Top of RECORD EXTRACTS

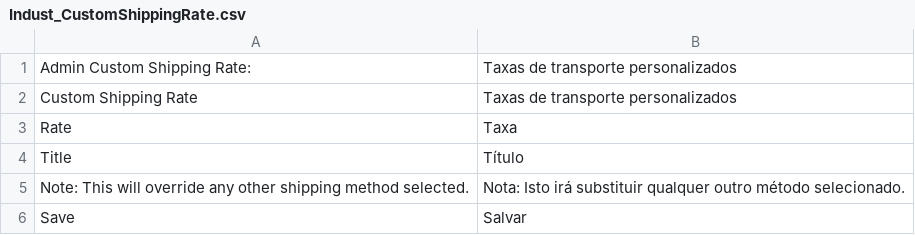
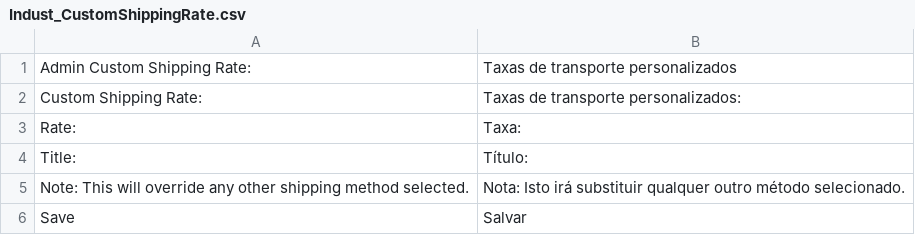
Before and after one commit to adpeate/customshippingrate-magento, a CSV file: app/locale/pt_PT/Indust_CustomShippingRate.csv, drawn as a sheet.

```diff
--- a/app/locale/pt_PT/Indust_CustomShippingRate.csv
+++ b/app/locale/pt_PT/Indust_CustomShippingRate.csv
@@ -1,5 +1,5 @@
 "Admin Custom Shipping Rate:","Taxas de transporte personalizados"
-"Custom Shipping Rate","Taxas de transporte personalizados"
-"Rate","Taxa"
-"Title","Título"
+"Custom Shipping Rate:","Taxas de transporte personalizados:"
+"Rate:","Taxa:"
+"Title:","Título:"
 "Note: This will override any other shipping method selected.","Nota: Isto irá substituir qualquer outro método selecionado."
```
Also changed, not shown: app/locale/de_DE/Indust_CustomShippingRate.csv, app/locale/en_US/Indust_CustomShippingRate.csv, 6 other files.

Bottom of RECORD EXTRACTS

▸ **PROMPT**: With the pictures omitted, reproduce the data above exactly.

▸ **TASK RESPONSE**:
Before and after one commit to adpeate/customshippingrate-magento, a CSV file: app/locale/pt_PT/Indust_CustomShippingRate.csv, drawn as a sheet.

```diff
--- a/app/locale/pt_PT/Indust_CustomShippingRate.csv
+++ b/app/locale/pt_PT/Indust_CustomShippingRate.csv
@@ -1,5 +1,5 @@
 "Admin Custom Shipping Rate:","Taxas de transporte personalizados"
-"Custom Shipping Rate","Taxas de transporte personalizados"
-"Rate","Taxa"
-"Title","Título"
+"Custom Shipping Rate:","Taxas de transporte personalizados:"
+"Rate:","Taxa:"
+"Title:","Título:"
 "Note: This will override any other shipping method selected.","Nota: Isto irá substituir qualquer outro método selecionado."
```
Also changed, not shown: app/locale/de_DE/Indust_CustomShippingRate.csv, app/locale/en_US/Indust_CustomShippingRate.csv, 6 other files.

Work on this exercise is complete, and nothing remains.